Chemical substance restrictions

Ink behaviour on different substrates may differ substantially, and given the different printing technologies, the performance requirements on the ink vary a lot.

“In the past, the requirements for the inks used on paper or cartonboard were usually related to the drying speed, penetration of the inks in the substrate or resistance against scratches during post-processing. Nowadays we have to take into consideration all the chemical substance restrictions that are being updated in various countries, and the suitability of the ink for the end-of-life of packaging, i.e. repulping and recycling,” says Jose Novo, Key Account Manager, Packaging Materials Department, Liquid Ink Business Section, Marketing Division, Toyo Ink Co.


“In the case of flexibles, different plastics present different adhesive properties. In addition, we need to add performance properties needed for lamination processing and, in some cases, for sterilization at high temperatures and pressure. Here, too, we need to give thought to the end of life, considering which disposal, recycling, or other treatment process the packaging will undergo.”

Sustainability and performance

Safety and sustainability have grown in importance in recent years. Manufacturers have been progressively adopting safer chemistry in response to the emergence of chemical safety legislation, as Mr Novo points out.

Apart from the elimination of certain ingredients following the latest legislation in different countries, this also includes inks with lower VOC content and reducing the carbon footprint. Advances have been made for example in highly pigmented inks that evaporate less solvent or water-based inks. However, thinking beyond the inks themselves, Toyo Ink has sought to improve the technology that reduces energy consumption during ink application, for example with highly-reactive UV-curable and LED-curable inks.”

While vibrant colours are of course important, increased attention is given to how inks perform when it comes to recycling. Ms Klemesrud points out that it is important to ensure that its technologies do not compromise the recycling process or recyclability of packaging in any way.

“We have developed inks which are designed for floatable and sinkable labels, assisting the recycling process, along with inks certified for the CADEL deinking system. We have also invested in developing inks with Material Health Certification from Cradle to Cradle for both our water and solvent-based ranges.”

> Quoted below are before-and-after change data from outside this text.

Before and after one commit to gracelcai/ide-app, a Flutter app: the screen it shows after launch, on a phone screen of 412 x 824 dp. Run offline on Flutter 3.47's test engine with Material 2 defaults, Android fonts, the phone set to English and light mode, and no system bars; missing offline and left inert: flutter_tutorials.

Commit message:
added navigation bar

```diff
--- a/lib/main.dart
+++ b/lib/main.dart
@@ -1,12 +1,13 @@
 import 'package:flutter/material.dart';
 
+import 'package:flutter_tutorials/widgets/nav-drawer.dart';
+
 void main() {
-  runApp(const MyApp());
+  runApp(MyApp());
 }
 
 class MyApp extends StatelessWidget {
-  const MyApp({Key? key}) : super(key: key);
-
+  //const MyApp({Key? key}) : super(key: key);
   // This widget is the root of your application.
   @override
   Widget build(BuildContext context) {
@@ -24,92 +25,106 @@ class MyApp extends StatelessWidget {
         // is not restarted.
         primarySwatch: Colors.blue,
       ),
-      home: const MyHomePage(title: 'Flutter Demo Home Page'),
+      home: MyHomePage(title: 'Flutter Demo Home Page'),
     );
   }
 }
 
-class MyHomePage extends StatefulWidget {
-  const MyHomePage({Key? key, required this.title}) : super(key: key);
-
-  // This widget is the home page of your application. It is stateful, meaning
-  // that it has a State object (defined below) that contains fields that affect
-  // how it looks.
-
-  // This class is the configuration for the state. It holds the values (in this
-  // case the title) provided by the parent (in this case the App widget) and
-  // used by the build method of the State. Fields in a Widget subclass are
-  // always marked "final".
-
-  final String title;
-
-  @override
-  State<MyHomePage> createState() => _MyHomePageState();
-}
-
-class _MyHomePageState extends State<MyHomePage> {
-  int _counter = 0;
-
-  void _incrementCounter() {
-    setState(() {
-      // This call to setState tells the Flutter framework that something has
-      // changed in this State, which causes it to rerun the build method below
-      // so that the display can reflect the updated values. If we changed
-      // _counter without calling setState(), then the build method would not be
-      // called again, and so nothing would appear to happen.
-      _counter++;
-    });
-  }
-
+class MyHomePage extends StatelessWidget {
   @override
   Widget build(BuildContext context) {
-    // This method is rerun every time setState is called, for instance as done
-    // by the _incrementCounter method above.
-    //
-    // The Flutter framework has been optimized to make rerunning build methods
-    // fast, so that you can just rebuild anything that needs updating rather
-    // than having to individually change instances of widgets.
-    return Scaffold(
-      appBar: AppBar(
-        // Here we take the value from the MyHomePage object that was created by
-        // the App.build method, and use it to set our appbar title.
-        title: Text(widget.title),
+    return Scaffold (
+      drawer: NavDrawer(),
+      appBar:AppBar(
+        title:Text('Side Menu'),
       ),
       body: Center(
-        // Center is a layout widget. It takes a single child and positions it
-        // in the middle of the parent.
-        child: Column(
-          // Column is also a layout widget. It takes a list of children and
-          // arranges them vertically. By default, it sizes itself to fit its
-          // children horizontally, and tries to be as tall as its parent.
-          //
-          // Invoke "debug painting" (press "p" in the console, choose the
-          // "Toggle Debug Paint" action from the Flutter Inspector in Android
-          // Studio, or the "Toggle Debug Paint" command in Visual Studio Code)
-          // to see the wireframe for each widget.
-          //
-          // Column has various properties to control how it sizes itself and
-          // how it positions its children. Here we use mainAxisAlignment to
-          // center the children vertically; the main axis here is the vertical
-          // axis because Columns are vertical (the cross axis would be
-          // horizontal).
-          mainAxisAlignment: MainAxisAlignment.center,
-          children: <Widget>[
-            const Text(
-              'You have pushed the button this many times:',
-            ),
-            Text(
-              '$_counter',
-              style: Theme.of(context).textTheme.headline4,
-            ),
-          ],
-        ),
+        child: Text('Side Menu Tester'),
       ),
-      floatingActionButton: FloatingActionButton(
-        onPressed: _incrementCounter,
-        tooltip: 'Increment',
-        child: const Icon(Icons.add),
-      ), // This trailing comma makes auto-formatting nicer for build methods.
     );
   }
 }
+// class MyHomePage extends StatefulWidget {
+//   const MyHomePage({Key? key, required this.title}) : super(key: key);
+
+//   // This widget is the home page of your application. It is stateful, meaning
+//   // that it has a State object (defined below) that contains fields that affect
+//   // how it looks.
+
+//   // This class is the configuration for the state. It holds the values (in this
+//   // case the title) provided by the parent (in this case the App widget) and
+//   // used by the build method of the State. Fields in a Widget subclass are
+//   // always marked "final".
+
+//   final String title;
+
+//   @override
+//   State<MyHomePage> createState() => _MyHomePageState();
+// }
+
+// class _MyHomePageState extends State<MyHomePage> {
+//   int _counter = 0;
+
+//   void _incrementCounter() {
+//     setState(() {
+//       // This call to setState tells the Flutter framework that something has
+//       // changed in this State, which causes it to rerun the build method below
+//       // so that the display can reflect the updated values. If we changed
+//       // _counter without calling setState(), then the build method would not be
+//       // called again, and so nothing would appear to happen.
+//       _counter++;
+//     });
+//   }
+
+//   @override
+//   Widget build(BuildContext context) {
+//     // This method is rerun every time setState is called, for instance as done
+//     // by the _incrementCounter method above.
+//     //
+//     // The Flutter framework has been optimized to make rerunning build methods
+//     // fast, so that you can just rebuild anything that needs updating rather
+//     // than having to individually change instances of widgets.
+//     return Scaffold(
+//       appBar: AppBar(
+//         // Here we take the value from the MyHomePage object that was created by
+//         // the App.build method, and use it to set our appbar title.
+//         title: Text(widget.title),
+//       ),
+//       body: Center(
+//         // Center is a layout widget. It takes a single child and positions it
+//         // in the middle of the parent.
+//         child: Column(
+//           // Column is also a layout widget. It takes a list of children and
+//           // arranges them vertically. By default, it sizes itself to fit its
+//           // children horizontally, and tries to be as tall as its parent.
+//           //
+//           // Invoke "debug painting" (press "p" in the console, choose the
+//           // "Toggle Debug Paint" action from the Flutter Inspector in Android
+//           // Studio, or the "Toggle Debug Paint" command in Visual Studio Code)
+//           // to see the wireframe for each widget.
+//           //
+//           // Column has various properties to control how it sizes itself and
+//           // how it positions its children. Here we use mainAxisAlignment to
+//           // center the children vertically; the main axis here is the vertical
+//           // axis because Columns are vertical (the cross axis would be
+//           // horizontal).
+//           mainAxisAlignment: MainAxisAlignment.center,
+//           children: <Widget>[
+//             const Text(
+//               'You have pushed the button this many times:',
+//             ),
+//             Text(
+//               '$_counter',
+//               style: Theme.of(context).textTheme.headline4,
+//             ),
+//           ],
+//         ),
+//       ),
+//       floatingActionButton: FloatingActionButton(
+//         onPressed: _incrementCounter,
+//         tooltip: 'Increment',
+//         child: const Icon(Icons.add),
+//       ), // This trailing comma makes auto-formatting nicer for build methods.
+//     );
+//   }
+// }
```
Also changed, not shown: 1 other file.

In 2020, Flint Group also launched its TerraCode inks range, a series using sustainable raw materials.

“TerraCode is available in three chemistries suited to specific print requirements and is suitable for a wide array of paper and board and water-based film applications, it includes high water and grease resistant technology for the food service market, as well as a range of high-performance coatings, including direct food contact options, and offers excellent mechanical resistance, resolubility and print performance,” Ms Klemesrud adds.

It seems as though inks and colour management solutions are becoming ever more sophisticated to keep up with growing brand demands around the different sales channels without losing sight of sustainability requirements. We are looking forward to seeing even more innovation in this space in the coming months and years.